Copy each line in the data below that contains the word "Analyzes".
TASK INPUT START
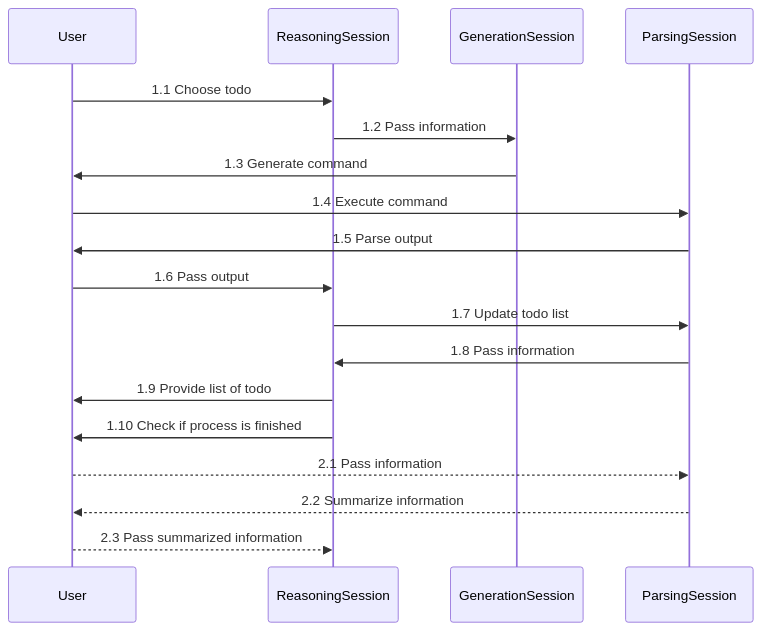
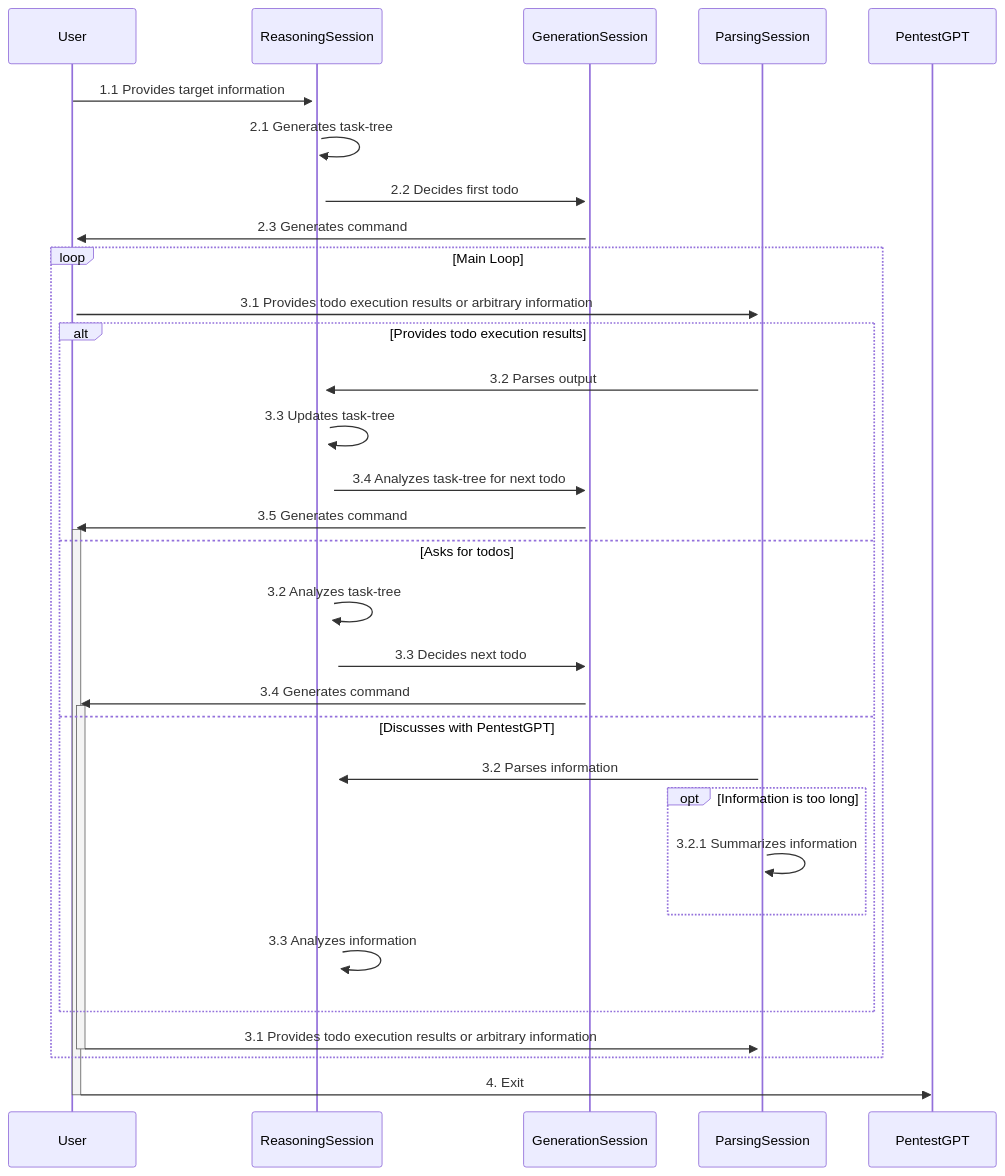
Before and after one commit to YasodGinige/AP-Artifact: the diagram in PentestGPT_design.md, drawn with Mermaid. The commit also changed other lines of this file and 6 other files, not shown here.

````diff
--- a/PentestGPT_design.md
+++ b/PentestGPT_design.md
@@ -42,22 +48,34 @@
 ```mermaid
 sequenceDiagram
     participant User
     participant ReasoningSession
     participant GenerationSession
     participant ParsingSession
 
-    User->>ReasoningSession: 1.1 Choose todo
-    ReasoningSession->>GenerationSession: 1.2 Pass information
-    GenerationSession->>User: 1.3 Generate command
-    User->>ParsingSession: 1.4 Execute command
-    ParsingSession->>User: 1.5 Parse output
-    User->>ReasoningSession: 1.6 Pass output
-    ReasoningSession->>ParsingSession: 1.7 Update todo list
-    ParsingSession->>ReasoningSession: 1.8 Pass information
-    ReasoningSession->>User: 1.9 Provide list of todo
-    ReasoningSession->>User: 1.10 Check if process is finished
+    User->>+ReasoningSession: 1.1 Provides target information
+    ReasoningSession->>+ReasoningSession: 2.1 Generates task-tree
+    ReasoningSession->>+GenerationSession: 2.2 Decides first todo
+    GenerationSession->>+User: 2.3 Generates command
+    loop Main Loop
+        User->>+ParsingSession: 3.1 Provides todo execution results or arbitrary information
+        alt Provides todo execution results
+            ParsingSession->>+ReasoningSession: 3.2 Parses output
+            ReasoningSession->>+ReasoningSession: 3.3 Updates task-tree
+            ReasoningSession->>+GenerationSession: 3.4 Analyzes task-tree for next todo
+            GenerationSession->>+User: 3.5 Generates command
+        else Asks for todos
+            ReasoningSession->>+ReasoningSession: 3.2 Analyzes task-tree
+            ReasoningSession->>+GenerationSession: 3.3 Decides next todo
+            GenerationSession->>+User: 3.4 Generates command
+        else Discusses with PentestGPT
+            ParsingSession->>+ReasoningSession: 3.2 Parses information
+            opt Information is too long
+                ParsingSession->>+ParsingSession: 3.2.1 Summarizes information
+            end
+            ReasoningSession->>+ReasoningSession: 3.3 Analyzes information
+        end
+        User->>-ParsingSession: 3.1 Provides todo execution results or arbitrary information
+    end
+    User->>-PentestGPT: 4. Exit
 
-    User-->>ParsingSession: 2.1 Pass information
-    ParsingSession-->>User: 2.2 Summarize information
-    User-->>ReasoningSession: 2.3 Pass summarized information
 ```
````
TASK INPUT END
TASK INPUT START
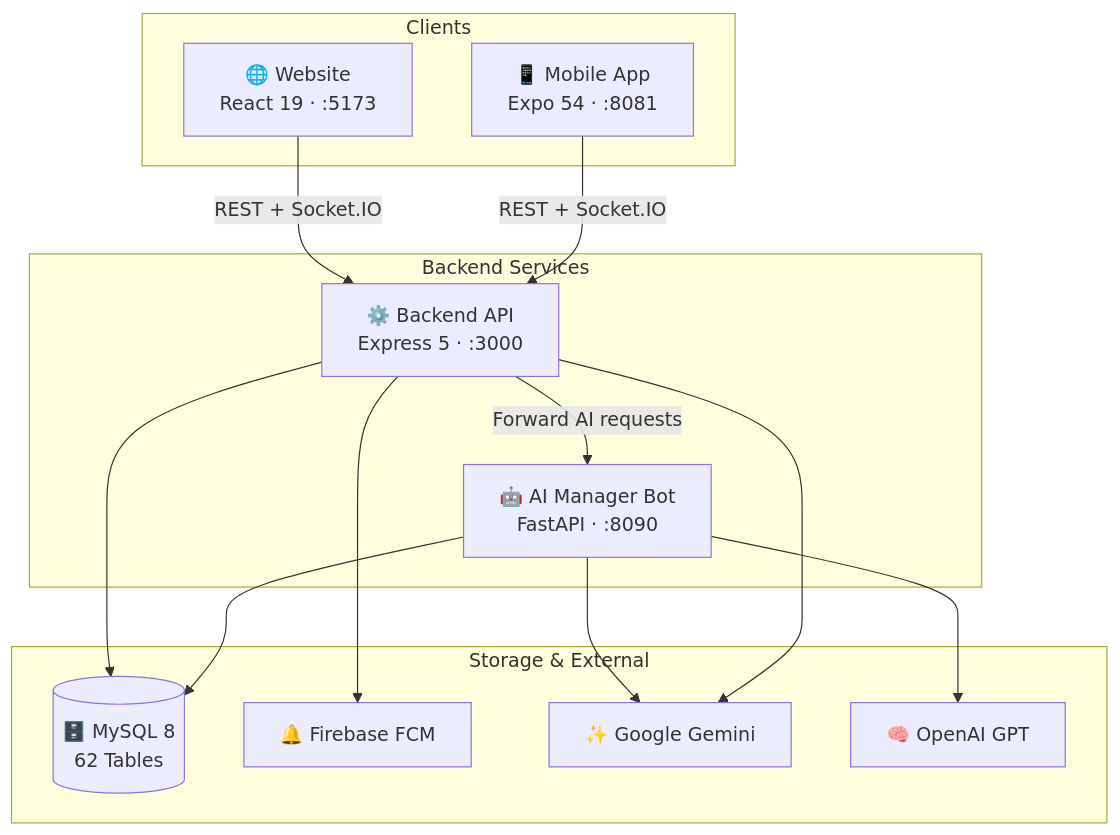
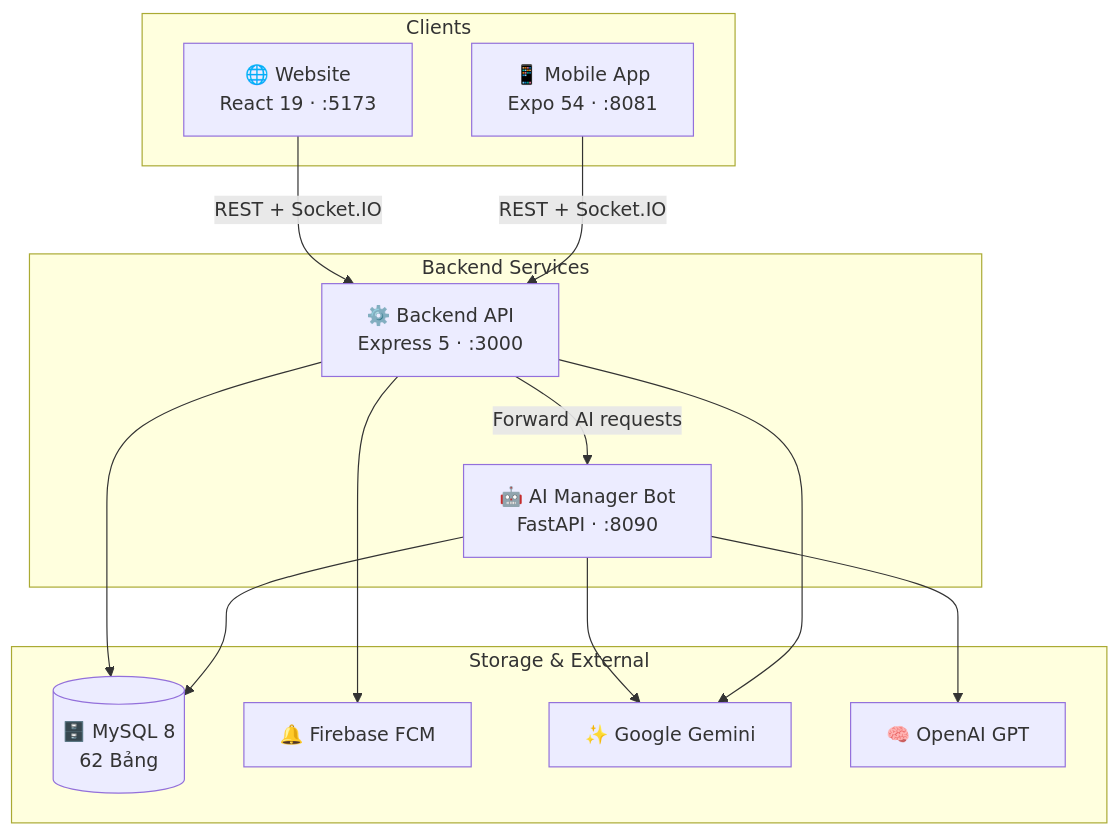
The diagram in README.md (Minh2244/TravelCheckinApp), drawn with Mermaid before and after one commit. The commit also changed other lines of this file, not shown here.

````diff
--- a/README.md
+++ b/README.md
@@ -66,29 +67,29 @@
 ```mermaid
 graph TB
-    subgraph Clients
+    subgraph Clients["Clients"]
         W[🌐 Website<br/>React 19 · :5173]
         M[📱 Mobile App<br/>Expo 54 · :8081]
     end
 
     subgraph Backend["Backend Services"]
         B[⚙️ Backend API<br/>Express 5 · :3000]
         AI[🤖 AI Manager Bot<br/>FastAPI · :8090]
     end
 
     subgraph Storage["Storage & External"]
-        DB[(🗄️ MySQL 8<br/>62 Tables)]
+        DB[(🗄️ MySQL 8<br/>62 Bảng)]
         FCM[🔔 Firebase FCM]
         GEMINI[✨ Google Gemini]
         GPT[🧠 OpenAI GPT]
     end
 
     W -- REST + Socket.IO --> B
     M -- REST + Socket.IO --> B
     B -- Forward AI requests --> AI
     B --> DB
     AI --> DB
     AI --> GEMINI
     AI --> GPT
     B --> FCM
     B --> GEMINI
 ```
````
TASK INPUT END
## RESPONSE TO THE EXERCISE
+            ReasoningSession->>+GenerationSession: 3.4 Analyzes task-tree for next todo
+            ReasoningSession->>+ReasoningSession: 3.2 Analyzes task-tree
+            ReasoningSession->>+ReasoningSession: 3.3 Analyzes information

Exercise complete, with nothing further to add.